Directions for this task: Print the records below exactly, and do not carry over any picture.

Records supplied:
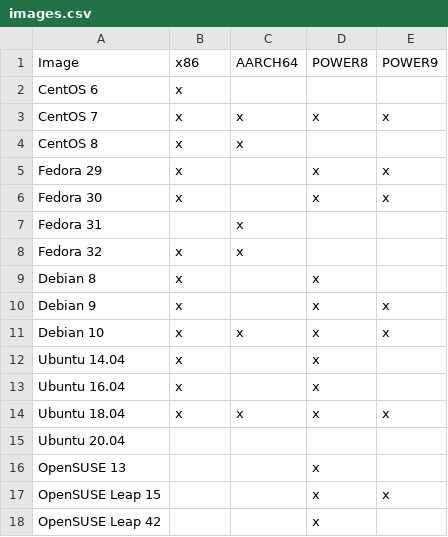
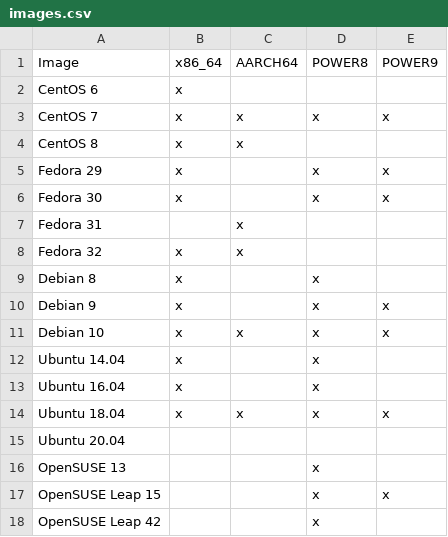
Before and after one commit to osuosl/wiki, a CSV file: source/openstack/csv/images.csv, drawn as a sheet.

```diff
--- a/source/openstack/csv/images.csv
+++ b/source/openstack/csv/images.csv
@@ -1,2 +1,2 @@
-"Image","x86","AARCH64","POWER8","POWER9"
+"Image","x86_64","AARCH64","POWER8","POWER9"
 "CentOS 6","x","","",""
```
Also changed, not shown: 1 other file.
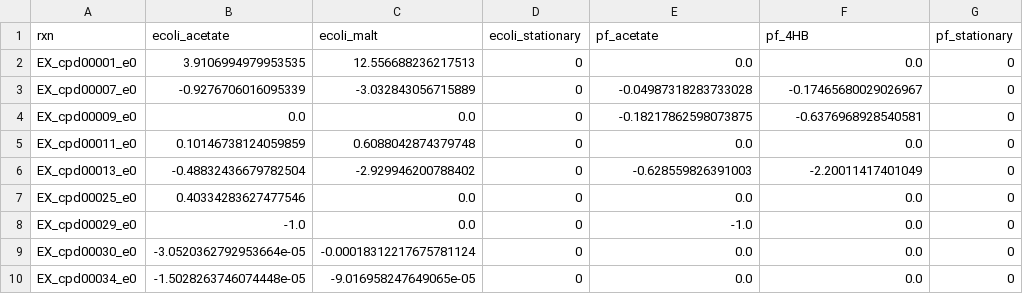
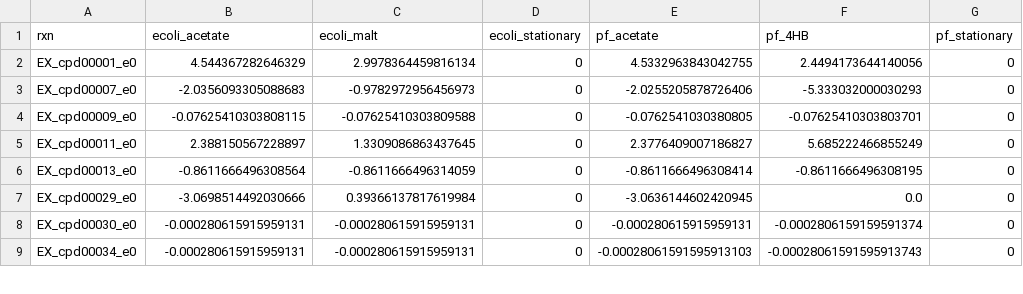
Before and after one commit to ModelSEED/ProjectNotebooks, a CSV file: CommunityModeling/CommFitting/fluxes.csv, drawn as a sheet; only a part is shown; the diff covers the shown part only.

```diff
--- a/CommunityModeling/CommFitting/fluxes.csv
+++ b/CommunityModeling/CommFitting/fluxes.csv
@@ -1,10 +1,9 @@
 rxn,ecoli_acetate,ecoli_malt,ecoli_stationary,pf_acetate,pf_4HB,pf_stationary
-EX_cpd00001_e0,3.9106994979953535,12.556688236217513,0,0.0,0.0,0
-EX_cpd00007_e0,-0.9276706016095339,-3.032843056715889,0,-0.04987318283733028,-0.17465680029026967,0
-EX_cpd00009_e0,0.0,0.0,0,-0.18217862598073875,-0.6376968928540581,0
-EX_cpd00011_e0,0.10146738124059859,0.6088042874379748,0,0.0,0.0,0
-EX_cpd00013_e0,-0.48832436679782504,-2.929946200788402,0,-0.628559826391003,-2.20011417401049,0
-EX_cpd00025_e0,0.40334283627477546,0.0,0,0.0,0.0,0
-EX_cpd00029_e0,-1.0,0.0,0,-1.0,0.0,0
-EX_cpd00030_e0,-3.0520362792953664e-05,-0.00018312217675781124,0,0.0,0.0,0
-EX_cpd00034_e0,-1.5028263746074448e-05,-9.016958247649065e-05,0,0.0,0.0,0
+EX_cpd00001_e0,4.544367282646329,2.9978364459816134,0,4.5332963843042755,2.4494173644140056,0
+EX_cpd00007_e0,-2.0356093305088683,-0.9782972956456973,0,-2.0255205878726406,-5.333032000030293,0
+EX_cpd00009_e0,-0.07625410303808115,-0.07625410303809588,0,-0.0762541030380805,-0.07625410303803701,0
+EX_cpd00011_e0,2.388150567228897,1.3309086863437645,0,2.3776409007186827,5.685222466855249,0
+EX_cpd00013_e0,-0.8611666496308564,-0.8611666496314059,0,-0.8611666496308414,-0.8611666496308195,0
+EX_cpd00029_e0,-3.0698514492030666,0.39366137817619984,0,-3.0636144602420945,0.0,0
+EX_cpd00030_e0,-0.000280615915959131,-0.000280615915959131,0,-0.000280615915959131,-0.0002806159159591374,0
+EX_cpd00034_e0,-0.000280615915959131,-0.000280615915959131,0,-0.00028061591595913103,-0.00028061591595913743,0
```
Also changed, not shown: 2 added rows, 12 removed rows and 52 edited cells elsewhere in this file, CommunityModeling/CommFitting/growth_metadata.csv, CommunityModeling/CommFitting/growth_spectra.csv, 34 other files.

Task output:
Before and after one commit to osuosl/wiki, a CSV file: source/openstack/csv/images.csv, drawn as a sheet.

```diff
--- a/source/openstack/csv/images.csv
+++ b/source/openstack/csv/images.csv
@@ -1,2 +1,2 @@
-"Image","x86","AARCH64","POWER8","POWER9"
+"Image","x86_64","AARCH64","POWER8","POWER9"
 "CentOS 6","x","","",""
```
Also changed, not shown: 1 other file.
Before and after one commit to ModelSEED/ProjectNotebooks, a CSV file: CommunityModeling/CommFitting/fluxes.csv, drawn as a sheet; only a part is shown; the diff covers the shown part only.

```diff
--- a/CommunityModeling/CommFitting/fluxes.csv
+++ b/CommunityModeling/CommFitting/fluxes.csv
@@ -1,10 +1,9 @@
 rxn,ecoli_acetate,ecoli_malt,ecoli_stationary,pf_acetate,pf_4HB,pf_stationary
-EX_cpd00001_e0,3.9106994979953535,12.556688236217513,0,0.0,0.0,0
-EX_cpd00007_e0,-0.9276706016095339,-3.032843056715889,0,-0.04987318283733028,-0.17465680029026967,0
-EX_cpd00009_e0,0.0,0.0,0,-0.18217862598073875,-0.6376968928540581,0
-EX_cpd00011_e0,0.10146738124059859,0.6088042874379748,0,0.0,0.0,0
-EX_cpd00013_e0,-0.48832436679782504,-2.929946200788402,0,-0.628559826391003,-2.20011417401049,0
-EX_cpd00025_e0,0.40334283627477546,0.0,0,0.0,0.0,0
-EX_cpd00029_e0,-1.0,0.0,0,-1.0,0.0,0
-EX_cpd00030_e0,-3.0520362792953664e-05,-0.00018312217675781124,0,0.0,0.0,0
-EX_cpd00034_e0,-1.5028263746074448e-05,-9.016958247649065e-05,0,0.0,0.0,0
+EX_cpd00001_e0,4.544367282646329,2.9978364459816134,0,4.5332963843042755,2.4494173644140056,0
+EX_cpd00007_e0,-2.0356093305088683,-0.9782972956456973,0,-2.0255205878726406,-5.333032000030293,0
+EX_cpd00009_e0,-0.07625410303808115,-0.07625410303809588,0,-0.0762541030380805,-0.07625410303803701,0
+EX_cpd00011_e0,2.388150567228897,1.3309086863437645,0,2.3776409007186827,5.685222466855249,0
+EX_cpd00013_e0,-0.8611666496308564,-0.8611666496314059,0,-0.8611666496308414,-0.8611666496308195,0
+EX_cpd00029_e0,-3.0698514492030666,0.39366137817619984,0,-3.0636144602420945,0.0,0
+EX_cpd00030_e0,-0.000280615915959131,-0.000280615915959131,0,-0.000280615915959131,-0.0002806159159591374,0
+EX_cpd00034_e0,-0.000280615915959131,-0.000280615915959131,0,-0.00028061591595913103,-0.00028061591595913743,0
```
Also changed, not shown: 2 added rows, 12 removed rows and 52 edited cells elsewhere in this file, CommunityModeling/CommFitting/growth_metadata.csv, CommunityModeling/CommFitting/growth_spectra.csv, 34 other files.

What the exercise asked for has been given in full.